Eat less and exercise more: It's not that simple
A study that was published last year in the New England Journal of Medicine* looked at what effects diet and lifestyle changes have on long-term weight gain. We know that most weight gain happens slowly over time, at the rate of roughly 1 pound a year, but it is not clear what factors can affect weight gain over the long haul in healthy individuals.
This study investigated the relationship of several diet and lifestyle changes such as beverage choices and amount of sleep in nonobese men and women living in the United States. Changes in diet and lifestyle factors were measured at four-year intervals.
The results show that small changes in individual behaviors make a big difference in long-term weight. The average difference between those with the largest amount of weight gain and those with the smallest gain was only about three servings of vegetables per day and the equivalent of walking at a brisk pace for 2½ hours each week.

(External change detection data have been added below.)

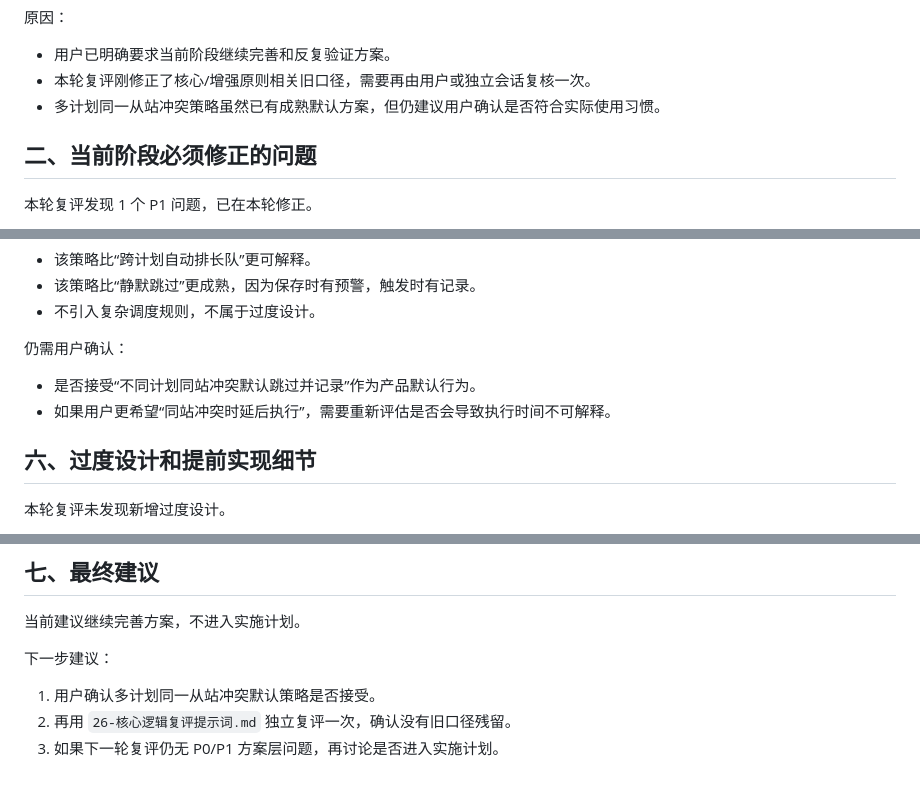
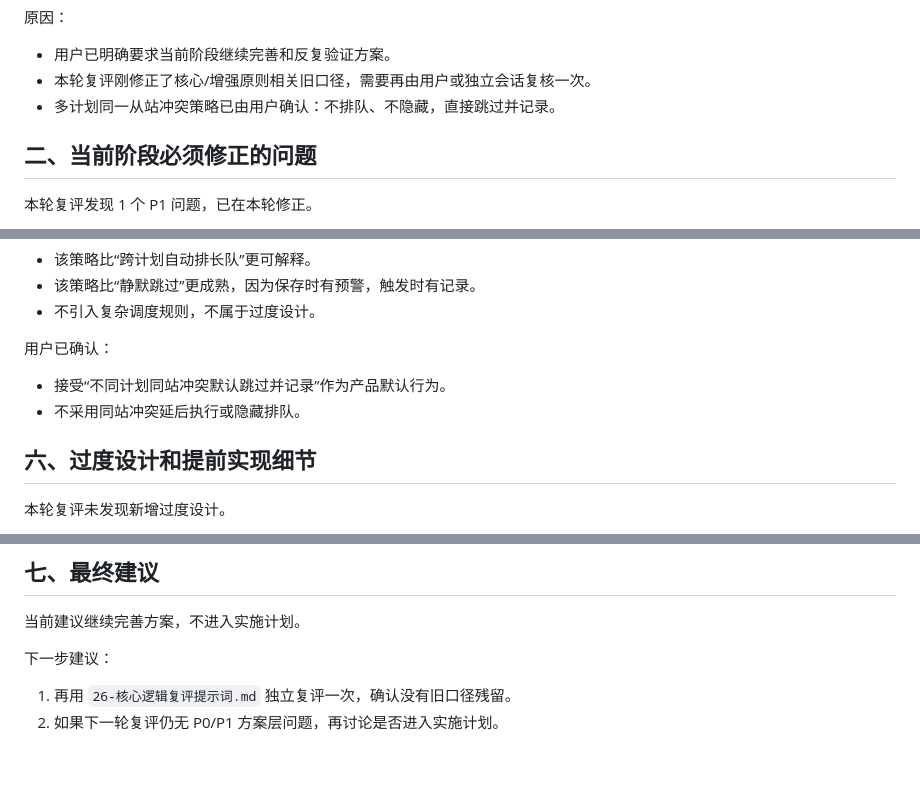
Before and after one commit to tangyangguang/Esp32_Irrigation, a Markdown page: docs/plans/27-核心逻辑复评结论.md, 3 parts joined by grey strips. Drawn GitHub-style.

```diff
--- a/docs/plans/27-核心逻辑复评结论.md
+++ b/docs/plans/27-核心逻辑复评结论.md
@@ -38,7 +38,7 @@
 
 - 用户已明确要求当前阶段继续完善和反复验证方案。
 - 本轮复评刚修正了核心/增强原则相关旧口径，需要再由用户或独立会话复核一次。
-- 多计划同一从站冲突策略虽然已有成熟默认方案，但仍建议用户确认是否符合实际使用习惯。
+- 多计划同一从站冲突策略已由用户确认：不排队、不隐藏，直接跳过并记录。
 
 ## 二、当前阶段必须修正的问题
 
@@ -122,10 +122,10 @@
 - 该策略比“静默跳过”更成熟，因为保存时有预警，触发时有记录。
 - 不引入复杂调度规则，不属于过度设计。
 
-仍需用户确认：
+用户已确认：
 
-- 是否接受“不同计划同站冲突默认跳过并记录”作为产品默认行为。
-- 如果用户更希望“同站冲突时延后执行”，需要重新评估是否会导致执行时间不可解释。
+- 接受“不同计划同站冲突默认跳过并记录”作为产品默认行为。
+- 不采用同站冲突延后执行或隐藏排队。
 
 ## 六、过度设计和提前实现细节
 
@@ -165,6 +165,5 @@
 
 下一步建议：
 
-1. 用户确认多计划同一从站冲突默认策略是否接受。
-2. 再用 `26-核心逻辑复评提示词.md` 独立复评一次，确认没有旧口径残留。
-3. 如果下一轮复评仍无 P0/P1 方案层问题，再讨论是否进入实施计划。
+1. 再用 `26-核心逻辑复评提示词.md` 独立复评一次，确认没有旧口径残留。
+2. 如果下一轮复评仍无 P0/P1 方案层问题，再讨论是否进入实施计划。
```
Also changed, not shown: docs/plans/25-核心运行与增强保护降级原则.md (+8 -7 lines).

While eating more or less of any one food would change the number of calories consumed, the magnitude of weight gain was associated with specific foods and beverages. The foods associated with the most weight gain were potato chips and French fries (between 2 and 3 pounds). Other weight-gaining foods included refined grains, sweets and desserts, sugar-sweetened beverages, processed meats and unprocessed red meats.
People who gained less weight tended to eat more vegetables, fruits and nuts. A surprising result was that a daily serving of yogurt was also associated with less weight gain. The authors speculated that the probiotic bacteria in yogurt may alter gut bacteria in such a way that influences weight.
Weight gain was lowest among those who slept 6 to 8 hours a night, and was higher for those sleeping less than 6 or more than 8 hours a night. More hours of television watching appears to influence weight gain, and this may due to the opportunity for increased snacking and reduced physical activity.
What does this mean for you? Anyone interested in maintaining a healthy weight as they age can benefit from the information contained in this study. Eating more nuts, fruits, vegetables and yogurt appears to reduce weight gain over time, while consuming starches such as potatoes and processed foods high in fat and sugar can increase weight gain. A habitual imbalance of 50 to 100 calories a day may be enough to result in the gradual weight gain observed in most people.
*Changes in diet and lifestyle and long-term weight gain in women and men.
Mozaffarian D, Hao T, Rimm EB, Willett WC, Hu FB.
N Engl J Med. 2011 Jun 23;364(25):2392-404.